Twitter, though handy and immediate, seems a poor, somewhat insensitive method to convey feelings of sympathy with the buzzwords “thoughts and prayers” all too commonly used - but times change...and David did tweet the horrible news - so perhaps friends and followers thought tweets back would be acceptable.
What hasn’t changed, however, is the scourge of drugs and the terrible effects their misuse can cause to the taker and their loved ones. Shey was just 29. Apparently he died on his 29th birthday. The Golf Channel tweeted that “Family means everything to David...” and even if true, certainly something wrong happened along the way for his eldest boy to OD at such an early age. The young man had been fighting drug addiction and mental illness for quite some time. Did he feel pressure to live up to Dad’s aura? Or did he, the oldest boy of David’s from his first marriage to Caroline DeWitt, see some rationale for his experimentation with drugs, given that Dad had waged his own battles with depression, a bi-polar disorder - and insomnia - fueled in parts with Whiskey, Weed, Cocaine, and Vicodin? Maybe the young man had a sense of invulnerability. His Dad not only survived, he later thrived, and beat back his craziness and recklessness with drugs and alcohol, so maybe the son figured a little experimentation on his own part, might not only not be a bad idea, but a fun one.
And perhaps things from there spiraled out of control...
At any rate, the National Institute on Drug Abuse (NIDA) has graphs swinging upwards for deaths due to overdoses. (From 2002 to 2015, for example, the heroin graph shows a drastically steep climb of fatalities...)
For his bugaboos, David got help, aside from his wife, from none other than Tom Watson. He had solid companions, in part due to his public persona and in part due to his likability. David’s been sober for 12 years. It’s a shame that whatever help might have been offered and might have been accepted by Shey wasn’t enough to get him clean, on the right track.
Shey wasn’t a loser. He wasn’t a total outsider from society. He was, in fact, entrepreneurial and had his own consulting company named the Sheyco Group. It dealt with data and statistics and would summarize same to make sense for clients. Earlier, he and Christopher Crawford of the Marine Corps had formed an outfit called Sports Concie that specialized in “corporate solutions.” And prior to that he had worked for a Trucking company.
So where will David Feherty go from here? Will Feherty become a victim? Although he has immediately and thoughtfully asked that donations be made to the Center for Addiction and Recovery Studies in Dallas, Texas, he will have, now that the funeral is over, the aftermath and, no pun intended, downtime. It would be expected and understandable for him to step back from the limelight, perhaps to draw nearer to his 4 surviving kids. No doubt, unwittingly or otherwise, some harsh self-judgment and guilt will inflict themselves upon the eminently affable Feherty.
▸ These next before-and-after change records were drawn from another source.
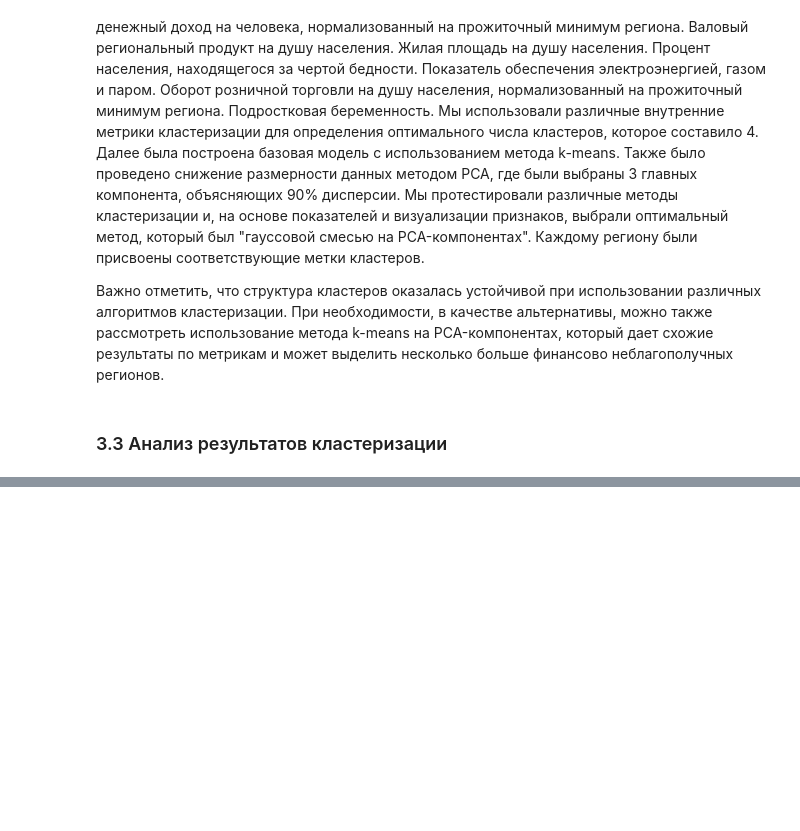
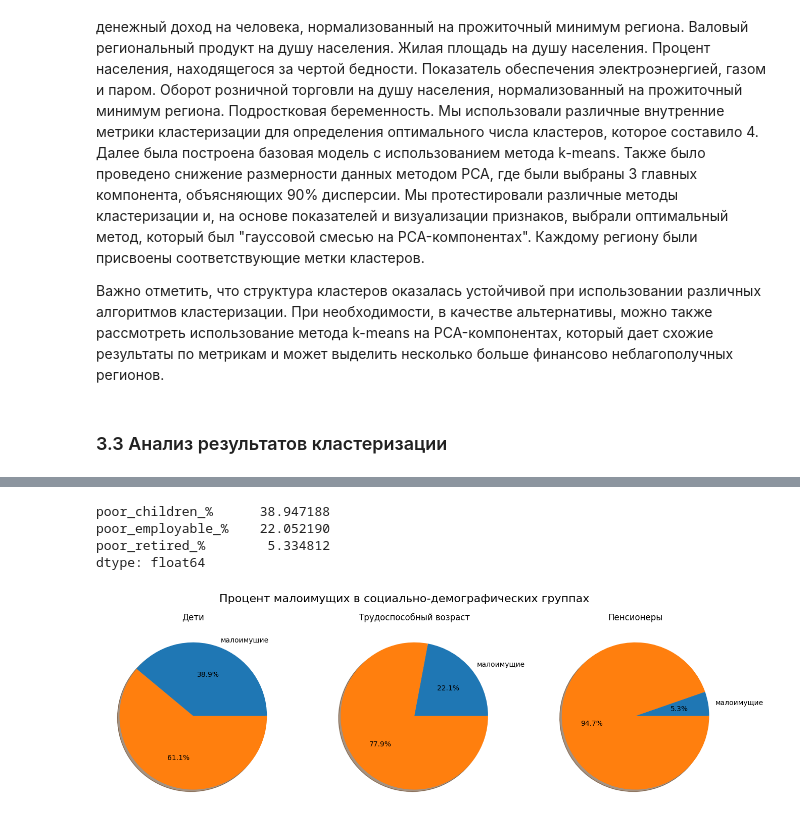
Before and after one commit to banzarkhan/ngo-clasterization, a Jupyter notebook: ngo-clasterization.ipynb, the cells around one changed output, grey strips where cells are left out. Saved outputs shown, nothing was run; the diff lists cells and outputs as text; code cells hidden in the pictures; blank space fills up the shorter version.

```diff
--- a/ngo-clasterization.ipynb
+++ b/ngo-clasterization.ipynb
@@ -2139,0 +2010,6 @@ result
+# %%
+cluster = pd.read_csv(
+    'data/regions_cluster.csv', index_col='region')
+cluster['cluster']
+df = pd.read_csv('data/regions.csv', index_col='region')
+df = df.join(cluster['cluster'])
@@ -2139,0 +2215,72 @@ result
+# %%
+socgroups = df[[
+    'population', 'poverty_percent', 'children_per',
+    'pensioners_per', 'working_age_per',
+    'children_%', 'retired_percent']].copy()
+
+# Процент трудоспособных
+socgroups['employable_%'] = (
+    100 - socgroups['children_%'] - socgroups['retired_percent'])
+
+# Количество малоимущих
+socgroups['the_poor'] = (socgroups['population']
+    * socgroups['poverty_percent'] / 100).round(0).astype(int)
+
+# Количество людей в социально-демографических группах
+socgroups['children'] = (
+    (socgroups['population'] * socgroups['children_%'] / 100)
+    .round(0).astype(int))
+socgroups['employable'] = (
+    (socgroups['population'] * socgroups['employable_%'] / 100)
+    .round(0).astype(int))
+socgroups['retired'] = (
+    (socgroups['population'] * socgroups['retired_percent'] / 100)
+    .round(0).astype(int))
+
+# Количество малоимущих в социально-демографических группах
+socgroups['poor_children'] = (
+    (socgroups['the_poor'] * socgroups['children_per'] / 100)
+    .round(0).astype(int))
+socgroups['poor_employable'] = (
+    (socgroups['the_poor'] * socgroups['working_age_per'] / 100)
+    .round(0).astype(int))
+socgroups['poor_retired'] = (
+    (socgroups['the_poor'] * socgroups['pensioners_per'] / 100)
+    .round(0).astype(int))
+
+# Процент малоимущих в социально-демографических группах
+socgroups['poor_children_%'] = (
+    (socgroups['poor_children'] / socgroups['children'] * 100))
+socgroups['poor_employable_%'] = (
+    (socgroups['poor_employable'] / socgroups['employable'] * 100))
+socgroups['poor_retired_%'] = (
+    (socgroups['poor_retired'] / socgroups['retired'] * 100))
+
+# Среднее по РФ
+cols =[
+    'poor_children_%',
+    'poor_employable_%',
+    'poor_retired_%']
+poor_percent = socgroups[cols].mean()
+poor_percent
+# %% [output]
+poor_children_%      38.947188
+poor_employable_%    22.052190
+poor_retired_%        5.334812
+dtype: float64
+# %%
+labels = ['малоимущие', '']
+fig, ax = plt.subplots(1, 3, figsize=(16,5))
+ax[0].pie([poor_percent[0], 100-poor_percent[0]],
+          labels=labels, autopct='%1.1f%%', shadow=True)
+ax[1].pie([poor_percent[1], 100-poor_percent[1]],
+          labels=labels, autopct='%1.1f%%', shadow=True)
+ax[2].pie([poor_percent[2], 100-poor_percent[2]],
+          labels=labels, autopct='%1.1f%%', shadow=True);
+ax[0].set_title('Дети')
+ax[1].set_title('Трудоспособный возраст')
+ax[2].set_title('Пенсионеры')
+fig.suptitle('Процент малоимущих в социально-демографических группах', fontsize=16)
+fig.set_facecolor('white');
+# %% [output]
+[figure, added]
```
Also changed, not shown: parts of 45 cells of this notebook.
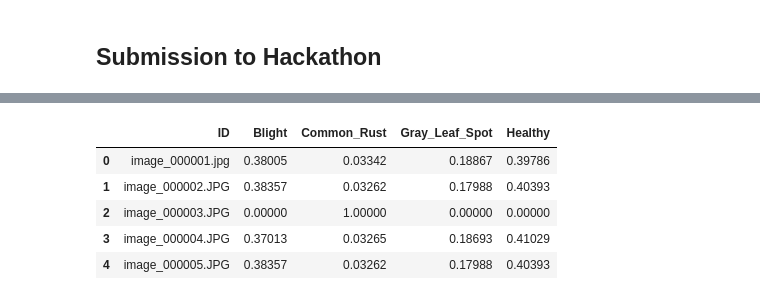
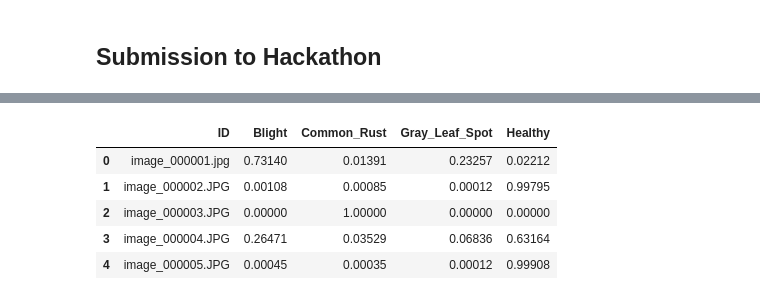
Before and after one commit to ShannonT20/CROP-DISEASE-DETECTION-STARTER-NOTEBOOK, a Jupyter notebook: Maize_Plant_Disease_Detection_Starter_Notebook.ipynb, the cells around one changed output, grey strips where cells are left out. Saved outputs shown, nothing was run; the diff lists cells and outputs as text; code cells hidden in the pictures.

```diff
--- a/Maize_Plant_Disease_Detection_Starter_Notebook.ipynb
+++ b/Maize_Plant_Disease_Detection_Starter_Notebook.ipynb
@@ -601,0 +676,6 @@ crop pictures\val
+# %%
+# Define the directory for test images
+test_dir = os.path.join('crop pictures', 'test')
+
+# Print the test directory path
+print(test_dir)
@@ -631,22 +723,23 @@ file_to_confidence(model, blight_train_dir, blight_images[7], transform)
 # %%
 # Convert scientific notation to standard decimals
 pd.set_option('display.float_format', lambda x: '%.5f' % x)
 
+# Final prediction to hackathon
 small_dfs = []
 
-for filename in tqdm(os.listdir(val_dir), desc="Predicting on test set"):
+for filename in tqdm(os.listdir(test_dir), desc="Predicting on test set"):
     small_dfs.append(
-        file_to_confidence(model, val_dir, filename, transform)
+        file_to_confidence(model, test_dir, filename, transform)
     )
 
 confidence_df = pd.concat(small_dfs)
 
 confidence_df = confidence_df.sort_values("ID").reset_index(drop=True)
 confidence_df.head()
 # %% [output]
 |  | ID | Blight | Common_Rust | Gray_Leaf_Spot | Healthy |
-| 0 | image_000001.jpg | 0.38005 | 0.03342 | 0.18867 | 0.39786 |
-| 1 | image_000002.JPG | 0.38357 | 0.03262 | 0.17988 | 0.40393 |
+| 0 | image_000001.jpg | 0.73140 | 0.01391 | 0.23257 | 0.02212 |
+| 1 | image_000002.JPG | 0.00108 | 0.00085 | 0.00012 | 0.99795 |
 | 2 | image_000003.JPG | 0.00000 | 1.00000 | 0.00000 | 0.00000 |
-| 3 | image_000004.JPG | 0.37013 | 0.03265 | 0.18693 | 0.41029 |
-| 4 | image_000005.JPG | 0.38357 | 0.03262 | 0.17988 | 0.40393 |
+| 3 | image_000004.JPG | 0.26471 | 0.03529 | 0.06836 | 0.63164 |
+| 4 | image_000005.JPG | 0.00045 | 0.00035 | 0.00012 | 0.99908 |
```
Also changed, not shown: parts of 35 cells of this notebook, 2 other files.
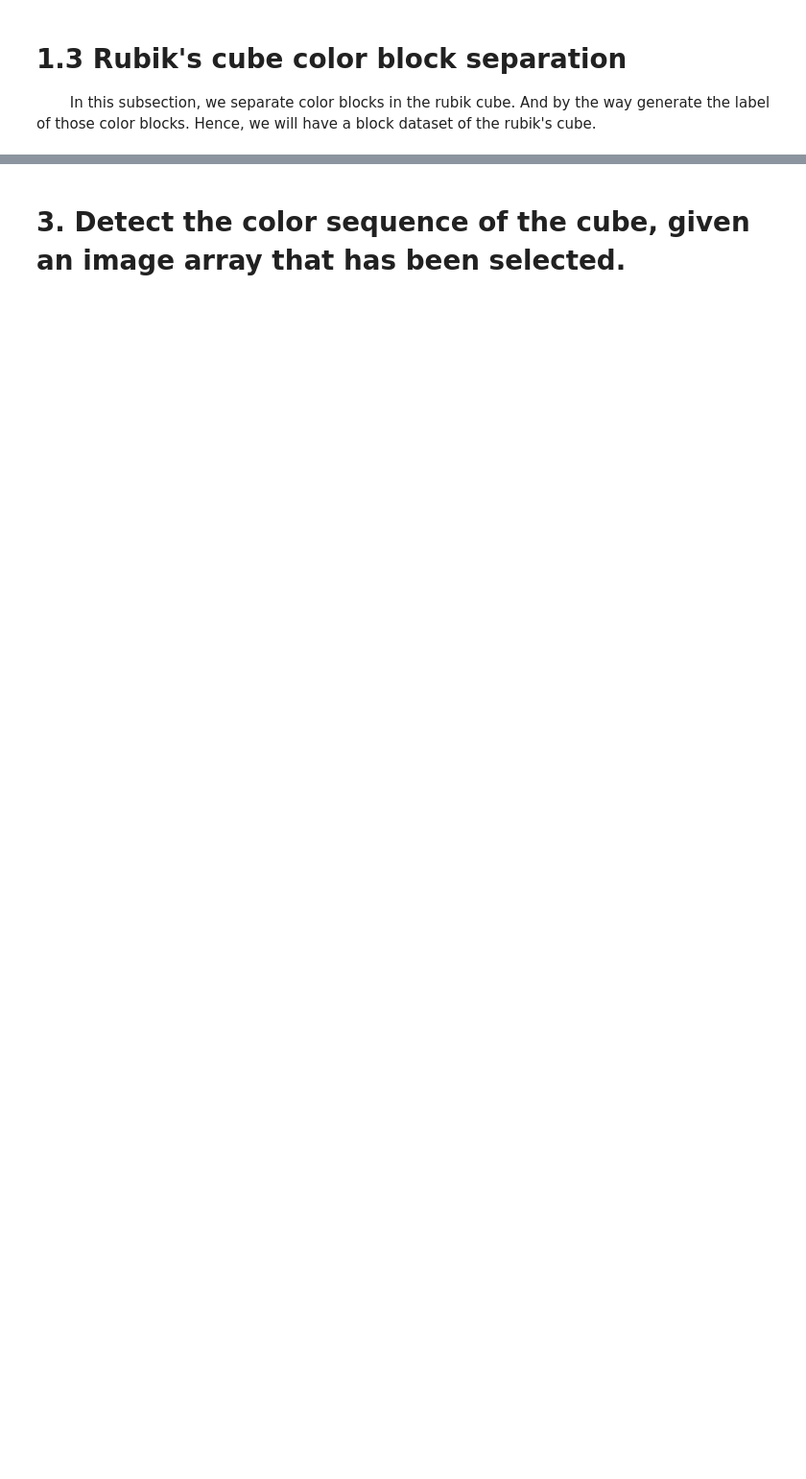
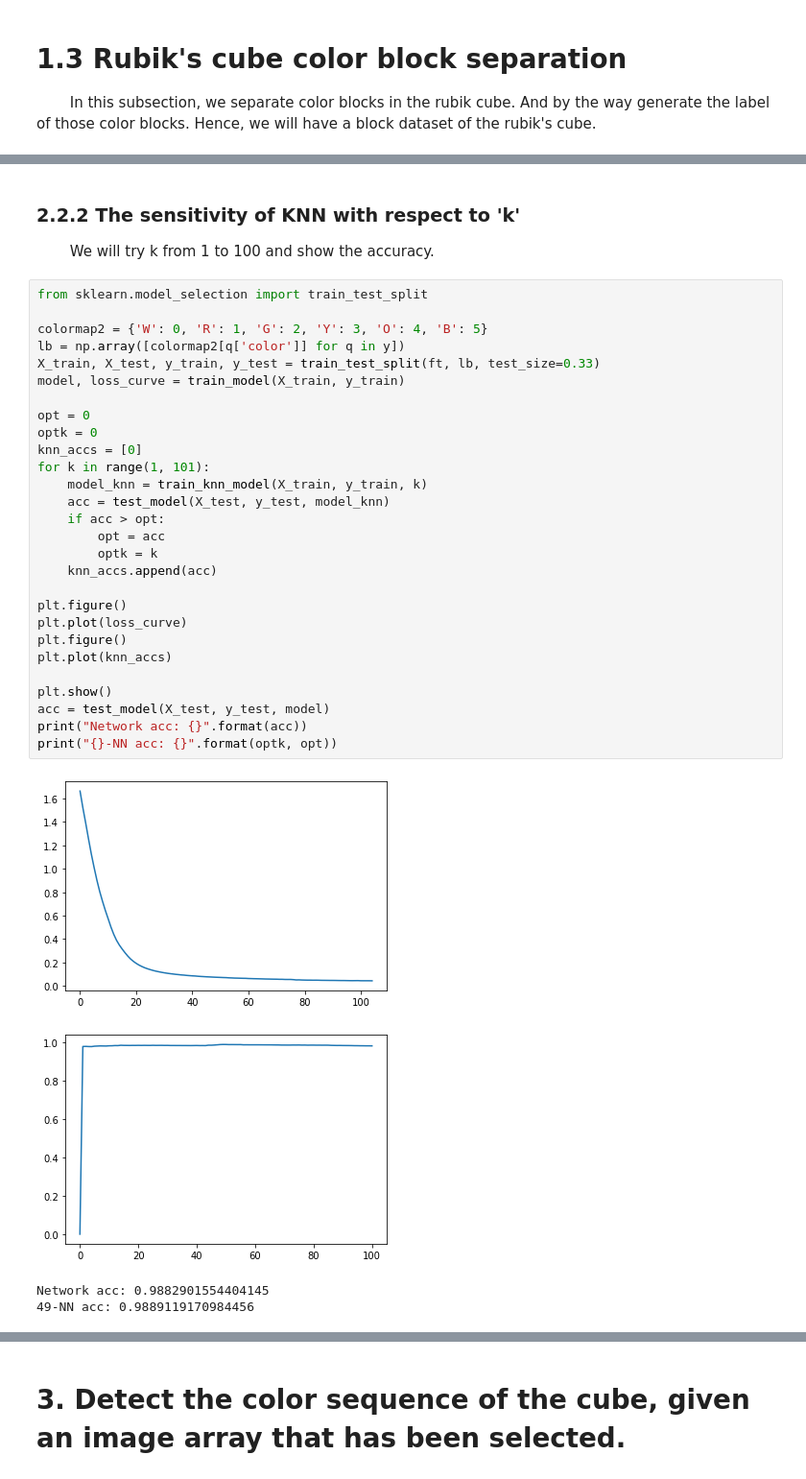
Before and after one commit to yangtianjian/easy_cube, a Jupyter notebook: rest_server/colordetect/colordetect_experiment.ipynb, the cells around one changed output, grey strips where cells are left out. Shown at 96% size. Saved outputs shown, nothing was run; the diff lists cells and outputs as text; blank space fills up the shorter version.

```diff
--- a/rest_server/colordetect/colordetect_experiment.ipynb
+++ b/rest_server/colordetect/colordetect_experiment.ipynb
@@ -189,0 +353,36 @@ print("Finish")
+# %% [markdown]
+### 2.2.2 The sensitivity of KNN with respect to 'k'
+&emsp;&emsp; We will try k from 1 to 100 and show the accuracy.
+# %%
+from sklearn.model_selection import train_test_split
+
+colormap2 = {'W': 0, 'R': 1, 'G': 2, 'Y': 3, 'O': 4, 'B': 5}
+lb = np.array([colormap2[q['color']] for q in y])
+X_train, X_test, y_train, y_test = train_test_split(ft, lb, test_size=0.33)
+model, loss_curve = train_model(X_train, y_train)
+
+opt = 0
+optk = 0
+knn_accs = [0]
+for k in range(1, 101):
+    model_knn = train_knn_model(X_train, y_train, k)
+    acc = test_model(X_test, y_test, model_knn)
+    if acc > opt:
+        opt = acc
+        optk = k
+    knn_accs.append(acc)
+
+plt.figure()
+plt.plot(loss_curve)
+plt.figure()
+plt.plot(knn_accs)
+
+plt.show()
+acc = test_model(X_test, y_test, model)
+print("Network acc: {}".format(acc))
+print("{}-NN acc: {}".format(optk, opt))
+# %% [output]
+[figure, added]
+[figure, added]
+Network acc: 0.9882901554404145
+49-NN acc: 0.9889119170984456
```
Also changed, not shown: parts of 35 cells of this notebook, 35 other files.
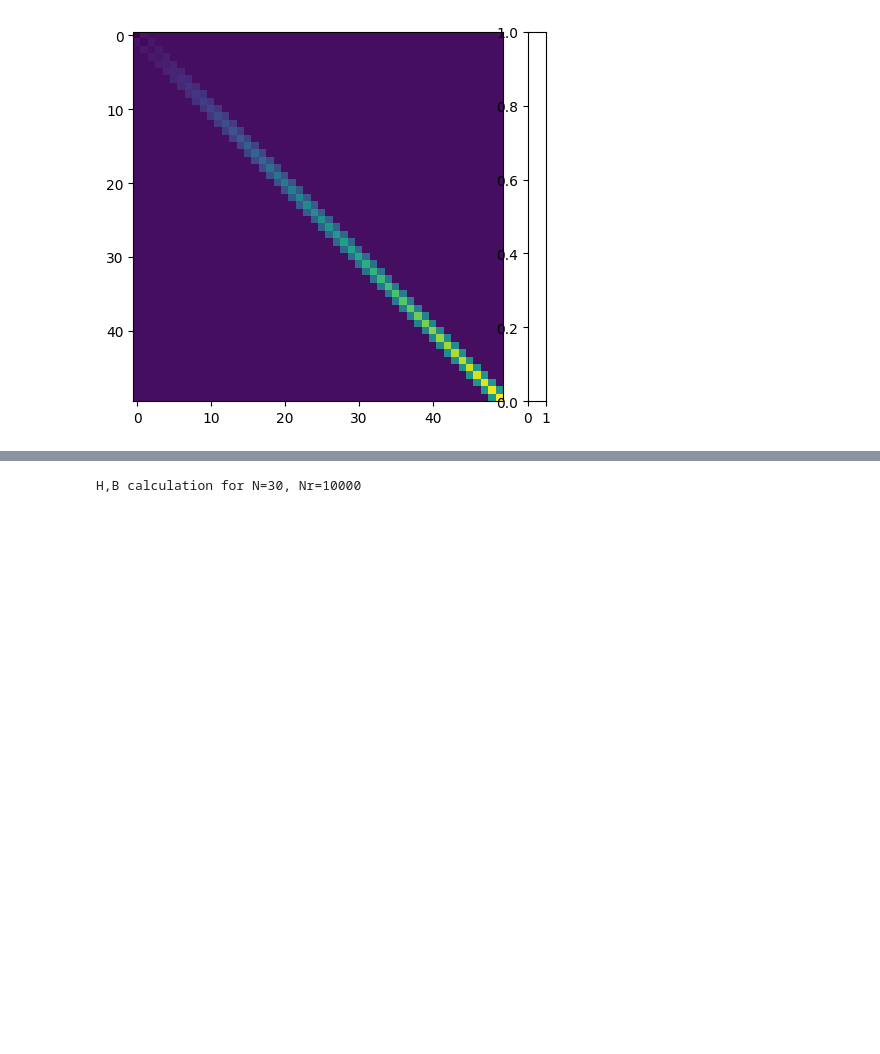
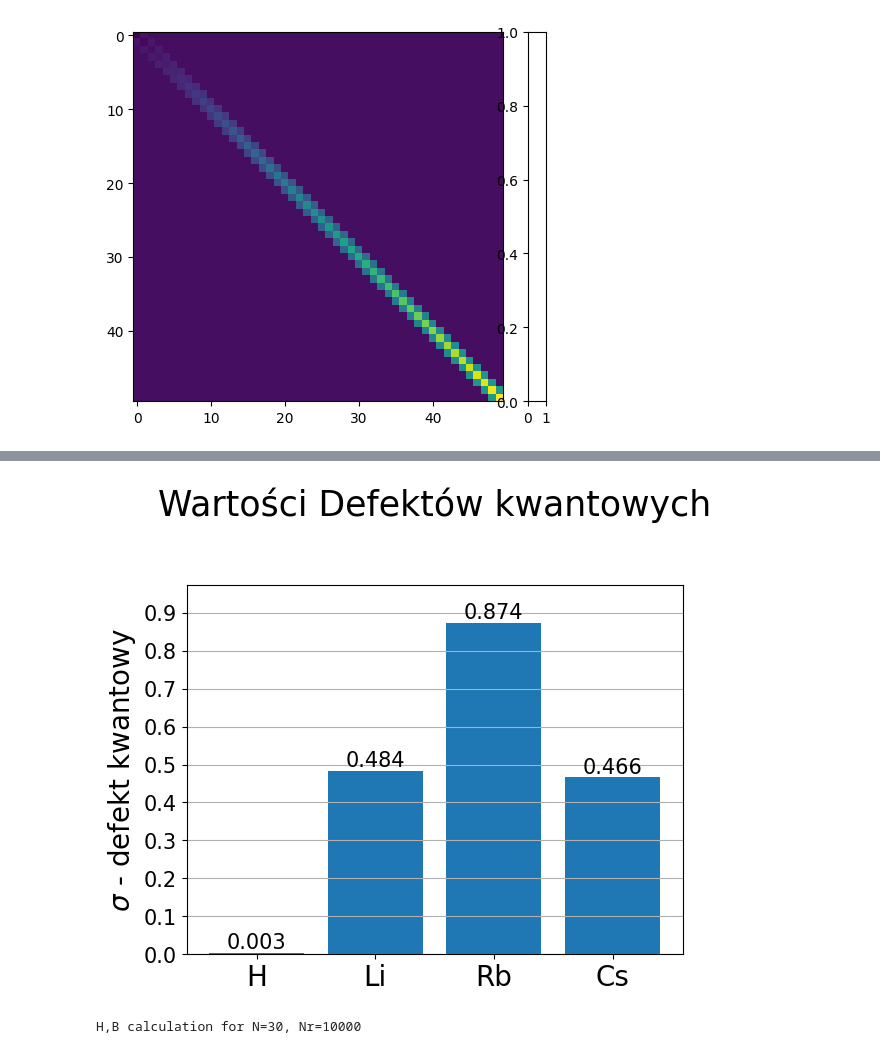
Before and after one commit to Indoxer/sturmian-quantum, a Jupyter notebook: sturmian.ipynb, the cells around one changed output, grey strips where cells are left out. Cells and saved outputs as stored; diff of their text form; code cells hidden in the pictures; blank space fills up the shorter version.

```diff
--- a/sturmian.ipynb
+++ b/sturmian.ipynb
@@ -289,12 +305,18 @@ a = 0.9999197137504994, b = -0.005315699076966496
 # %%
 atoms_names = ["H", "Li", "Rb", "Cs"]
-atoms_defects = [0, 1.0, 3.3, 2.1]
+atoms_defects = [0.003, 0.484, 0.874, 0.466]
 
-plt.bar(atoms_names, atoms_defects, fontsize=20)
-plt.grid()
-plt.title("Wartości Defektów kwantowych", fontsize=30, pad=20)
-plt.ylabel(r"$\sigma$", fontsize=20)
+plt.bar_label(plt.bar(atoms_names, atoms_defects), fontsize=15)
+plt.grid(axis="y")
+plt.title("Wartości Defektów kwantowych", fontsize=25, pad=50)
+plt.ylabel(r"$\sigma$ - defekt kwantowy", fontsize=20)
+plt.locator_params(axis='y', nbins=16)
+plt.yticks(fontsize=15)
+plt.xticks(fontsize=20)
+plt.ylim(0, max(atoms_defects)+0.1)
 plt.show()
+# %% [output]
+[figure, added]
 # %%
 l = 0
 q = 0.7
```
Also changed, not shown: parts of 9 cells of this notebook, 2 other files.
This would be a shame because, despite his tender age, Shey was an adult and was responsible for his own actions. Parents, no matter how well meaning and caring, and well off, can only do so much...It’s also sad that Shey couldn’t have learned more from his father’s willingness to take certain drugs to stem his mental afflictions. At one point Feherty admits he was taking 14 pills per day to help ward off his demons. (He also says that the act of playing golf, because it takes up so much time (especially for us average players) - is a great aid in solving the problem of too much spare time on one’s hands – time to get into trouble with intoxicants.
One never knows with life. It’s too short, with opportunities missed and advantages wasted – and these are but a few sad characteristics prevalent that are far too prevalent for many of us – who don’t suffer from addictions. We - all of us - are usually our own worst enemy. Most of our faults can be laid at our own doorstep. We’re so ashamed, or so proud, we don’t seek help. And again
- many of us -
need to “grow up” despite our having crossed the threshold of the 30’s decades ago. More than a few of us keep repeating the same old, same old, mistakes over and over - and over - again...to what end? Then, to add drugs or alcohol into this? Geez, No wonder so many of us, like Shey Feherty, depart far too early.